_What the task requires:_ What lines in the records below include the word "justify"? Return each one.

_Material to process:_
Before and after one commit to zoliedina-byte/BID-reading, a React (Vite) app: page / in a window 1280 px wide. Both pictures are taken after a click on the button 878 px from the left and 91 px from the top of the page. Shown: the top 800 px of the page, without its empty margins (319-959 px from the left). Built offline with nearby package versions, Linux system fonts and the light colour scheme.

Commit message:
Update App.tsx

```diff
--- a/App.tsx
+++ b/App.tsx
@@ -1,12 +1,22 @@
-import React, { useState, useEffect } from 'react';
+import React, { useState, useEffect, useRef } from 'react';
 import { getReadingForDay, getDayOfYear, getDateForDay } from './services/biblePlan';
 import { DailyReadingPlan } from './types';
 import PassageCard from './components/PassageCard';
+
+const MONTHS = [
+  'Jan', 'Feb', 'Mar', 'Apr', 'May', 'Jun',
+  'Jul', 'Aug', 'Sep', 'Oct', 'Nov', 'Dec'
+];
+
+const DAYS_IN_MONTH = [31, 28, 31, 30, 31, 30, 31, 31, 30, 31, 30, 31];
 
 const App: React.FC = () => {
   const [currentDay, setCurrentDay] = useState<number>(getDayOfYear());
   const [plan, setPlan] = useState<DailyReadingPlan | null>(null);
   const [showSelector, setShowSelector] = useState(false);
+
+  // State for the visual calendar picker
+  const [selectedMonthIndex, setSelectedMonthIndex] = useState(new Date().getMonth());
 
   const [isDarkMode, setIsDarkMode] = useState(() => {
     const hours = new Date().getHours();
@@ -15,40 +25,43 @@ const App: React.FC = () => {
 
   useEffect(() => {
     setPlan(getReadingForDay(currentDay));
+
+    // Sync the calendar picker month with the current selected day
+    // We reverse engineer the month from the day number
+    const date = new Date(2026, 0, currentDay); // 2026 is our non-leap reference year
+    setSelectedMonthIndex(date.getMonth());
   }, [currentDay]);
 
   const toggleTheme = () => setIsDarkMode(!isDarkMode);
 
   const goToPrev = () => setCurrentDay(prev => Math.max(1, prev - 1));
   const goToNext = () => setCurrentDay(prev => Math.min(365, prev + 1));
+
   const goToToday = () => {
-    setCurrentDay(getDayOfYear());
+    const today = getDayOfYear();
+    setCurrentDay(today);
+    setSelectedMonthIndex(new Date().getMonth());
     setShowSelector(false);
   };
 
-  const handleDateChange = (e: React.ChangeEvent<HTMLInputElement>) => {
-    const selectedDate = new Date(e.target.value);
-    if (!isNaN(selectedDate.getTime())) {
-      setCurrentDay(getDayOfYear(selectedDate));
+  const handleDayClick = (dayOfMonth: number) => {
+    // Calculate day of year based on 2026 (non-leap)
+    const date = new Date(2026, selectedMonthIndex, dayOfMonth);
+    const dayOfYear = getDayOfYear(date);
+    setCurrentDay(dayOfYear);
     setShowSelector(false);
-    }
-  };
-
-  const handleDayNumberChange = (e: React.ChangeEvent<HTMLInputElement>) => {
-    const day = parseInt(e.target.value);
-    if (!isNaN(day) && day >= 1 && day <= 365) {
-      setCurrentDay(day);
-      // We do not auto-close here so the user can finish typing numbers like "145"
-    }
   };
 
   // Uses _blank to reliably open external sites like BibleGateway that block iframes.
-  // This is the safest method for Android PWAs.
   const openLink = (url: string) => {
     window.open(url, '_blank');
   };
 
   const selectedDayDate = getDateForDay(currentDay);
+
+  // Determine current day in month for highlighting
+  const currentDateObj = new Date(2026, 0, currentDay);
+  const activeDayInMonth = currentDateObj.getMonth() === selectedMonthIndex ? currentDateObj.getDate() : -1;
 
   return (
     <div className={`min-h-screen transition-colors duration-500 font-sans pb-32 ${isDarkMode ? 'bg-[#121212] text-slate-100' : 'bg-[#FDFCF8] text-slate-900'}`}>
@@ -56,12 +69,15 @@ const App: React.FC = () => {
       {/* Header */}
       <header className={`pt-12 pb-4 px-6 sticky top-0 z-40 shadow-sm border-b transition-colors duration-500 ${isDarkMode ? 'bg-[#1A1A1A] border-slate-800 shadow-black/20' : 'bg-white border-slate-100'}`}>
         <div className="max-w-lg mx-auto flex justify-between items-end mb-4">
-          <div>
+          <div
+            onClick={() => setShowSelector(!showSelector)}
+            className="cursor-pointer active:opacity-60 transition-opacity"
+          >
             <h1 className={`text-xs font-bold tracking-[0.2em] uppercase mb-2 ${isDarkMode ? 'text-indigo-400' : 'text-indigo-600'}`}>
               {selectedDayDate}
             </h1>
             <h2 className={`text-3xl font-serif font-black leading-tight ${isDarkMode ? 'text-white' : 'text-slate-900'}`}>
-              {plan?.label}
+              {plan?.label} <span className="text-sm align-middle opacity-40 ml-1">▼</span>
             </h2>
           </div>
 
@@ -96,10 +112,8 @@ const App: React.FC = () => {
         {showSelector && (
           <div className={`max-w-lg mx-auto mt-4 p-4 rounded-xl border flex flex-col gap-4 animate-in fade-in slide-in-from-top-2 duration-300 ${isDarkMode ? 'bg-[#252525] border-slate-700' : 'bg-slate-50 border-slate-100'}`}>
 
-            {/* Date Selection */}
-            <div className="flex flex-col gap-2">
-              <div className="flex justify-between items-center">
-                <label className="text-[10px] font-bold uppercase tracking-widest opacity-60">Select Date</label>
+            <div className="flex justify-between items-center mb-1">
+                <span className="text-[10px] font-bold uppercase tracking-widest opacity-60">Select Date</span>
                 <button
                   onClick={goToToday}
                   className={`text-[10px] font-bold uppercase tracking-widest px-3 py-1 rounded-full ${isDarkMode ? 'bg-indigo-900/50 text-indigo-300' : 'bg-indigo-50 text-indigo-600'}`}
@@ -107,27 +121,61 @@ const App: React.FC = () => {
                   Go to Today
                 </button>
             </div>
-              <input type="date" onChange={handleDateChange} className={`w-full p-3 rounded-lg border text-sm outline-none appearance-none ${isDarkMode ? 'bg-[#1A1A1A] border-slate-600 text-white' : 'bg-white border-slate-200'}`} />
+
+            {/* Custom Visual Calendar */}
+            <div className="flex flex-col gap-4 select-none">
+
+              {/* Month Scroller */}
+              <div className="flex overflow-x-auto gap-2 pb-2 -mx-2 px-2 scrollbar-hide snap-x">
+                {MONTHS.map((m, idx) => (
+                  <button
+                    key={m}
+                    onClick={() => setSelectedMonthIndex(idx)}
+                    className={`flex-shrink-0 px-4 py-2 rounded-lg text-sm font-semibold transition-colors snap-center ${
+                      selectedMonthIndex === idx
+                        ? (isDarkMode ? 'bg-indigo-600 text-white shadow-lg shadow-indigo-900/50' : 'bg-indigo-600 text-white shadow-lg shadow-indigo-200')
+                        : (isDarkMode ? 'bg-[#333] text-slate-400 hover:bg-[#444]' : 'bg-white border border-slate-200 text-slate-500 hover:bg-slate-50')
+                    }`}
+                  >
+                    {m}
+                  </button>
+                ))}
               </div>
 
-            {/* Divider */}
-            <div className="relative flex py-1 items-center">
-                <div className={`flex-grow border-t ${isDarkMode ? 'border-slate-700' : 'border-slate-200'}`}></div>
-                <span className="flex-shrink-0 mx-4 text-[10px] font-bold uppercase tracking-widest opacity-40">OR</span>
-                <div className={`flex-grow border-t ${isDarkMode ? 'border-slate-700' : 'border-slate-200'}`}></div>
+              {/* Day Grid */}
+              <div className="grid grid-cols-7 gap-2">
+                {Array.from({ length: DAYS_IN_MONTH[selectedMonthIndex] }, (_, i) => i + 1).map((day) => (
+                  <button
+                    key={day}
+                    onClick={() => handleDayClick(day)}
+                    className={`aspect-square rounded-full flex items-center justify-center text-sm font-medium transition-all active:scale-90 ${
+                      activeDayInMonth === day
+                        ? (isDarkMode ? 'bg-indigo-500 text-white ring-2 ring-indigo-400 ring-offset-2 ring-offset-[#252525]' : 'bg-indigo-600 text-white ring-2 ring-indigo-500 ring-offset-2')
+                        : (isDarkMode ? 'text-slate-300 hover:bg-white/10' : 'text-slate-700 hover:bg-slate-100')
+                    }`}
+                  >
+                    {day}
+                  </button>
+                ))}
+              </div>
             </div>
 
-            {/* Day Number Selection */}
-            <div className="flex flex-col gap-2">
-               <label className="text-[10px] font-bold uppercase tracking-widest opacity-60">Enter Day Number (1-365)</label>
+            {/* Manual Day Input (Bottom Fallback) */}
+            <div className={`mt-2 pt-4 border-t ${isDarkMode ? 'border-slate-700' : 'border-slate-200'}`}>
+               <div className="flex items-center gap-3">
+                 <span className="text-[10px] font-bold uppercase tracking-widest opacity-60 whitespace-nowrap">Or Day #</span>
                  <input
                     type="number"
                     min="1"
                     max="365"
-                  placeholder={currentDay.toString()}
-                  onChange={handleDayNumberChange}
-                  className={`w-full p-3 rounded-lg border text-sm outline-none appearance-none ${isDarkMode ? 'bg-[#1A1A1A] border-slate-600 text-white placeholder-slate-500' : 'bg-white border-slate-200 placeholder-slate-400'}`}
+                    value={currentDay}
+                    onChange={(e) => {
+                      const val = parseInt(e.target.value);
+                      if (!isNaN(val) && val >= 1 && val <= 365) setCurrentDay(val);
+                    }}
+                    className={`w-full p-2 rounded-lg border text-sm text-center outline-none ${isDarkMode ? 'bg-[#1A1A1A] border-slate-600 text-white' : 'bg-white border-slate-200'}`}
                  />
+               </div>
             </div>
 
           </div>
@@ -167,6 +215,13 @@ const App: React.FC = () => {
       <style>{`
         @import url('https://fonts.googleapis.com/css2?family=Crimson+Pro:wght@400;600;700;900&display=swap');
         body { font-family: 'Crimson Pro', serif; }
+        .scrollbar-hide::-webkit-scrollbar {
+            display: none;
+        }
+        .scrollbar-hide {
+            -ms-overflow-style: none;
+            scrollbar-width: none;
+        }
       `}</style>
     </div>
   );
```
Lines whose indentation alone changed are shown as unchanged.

_Response area:_
         <div className="max-w-lg mx-auto flex justify-between items-end mb-4">
-              <div className="flex justify-between items-center">
+            <div className="flex justify-between items-center mb-1">
+                    className={`aspect-square rounded-full flex items-center justify-center text-sm font-medium transition-all active:scale-90 ${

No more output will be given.